Records supplied:

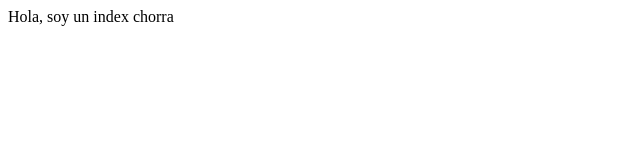
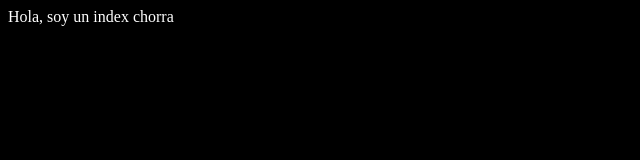
Before and after one commit to Belencha/trasteando-con-git, a plain HTML site: page index.html in a window 1280 px wide. Shown: the whole page, without its empty margins (0-640 px from the left). Drawn offline with Linux system fonts and the light colour scheme.

Commit message:
Create the first style linked to the webpage
Link the styles together with the structure of the webpage

```diff
--- /dev/null
+++ b/index.css
@@ -0,0 +1,4 @@
+html {
+	background-color: #000000;
+	color: #ffffff;
+}
--- a/index.html
+++ b/index.html
@@ -1,6 +1,7 @@
 <html>
 	<head>
 		<title>Mi index chorra</title>
+		<link rel="stylesheet" href="index.css">
 	</head>
 	<body>
 		<p>Hola, soy un index chorra</p>
```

The task:
Go line by line through the records and copy those that contain the word "html".

Exercise output:
Before and after one commit to Belencha/trasteando-con-git, a plain HTML site: page index.html in a window 1280 px wide. Shown: the whole page, without its empty margins (0-640 px from the left). Drawn offline with Linux system fonts and the light colour scheme.
+html {
--- a/index.html
+++ b/index.html
 <html>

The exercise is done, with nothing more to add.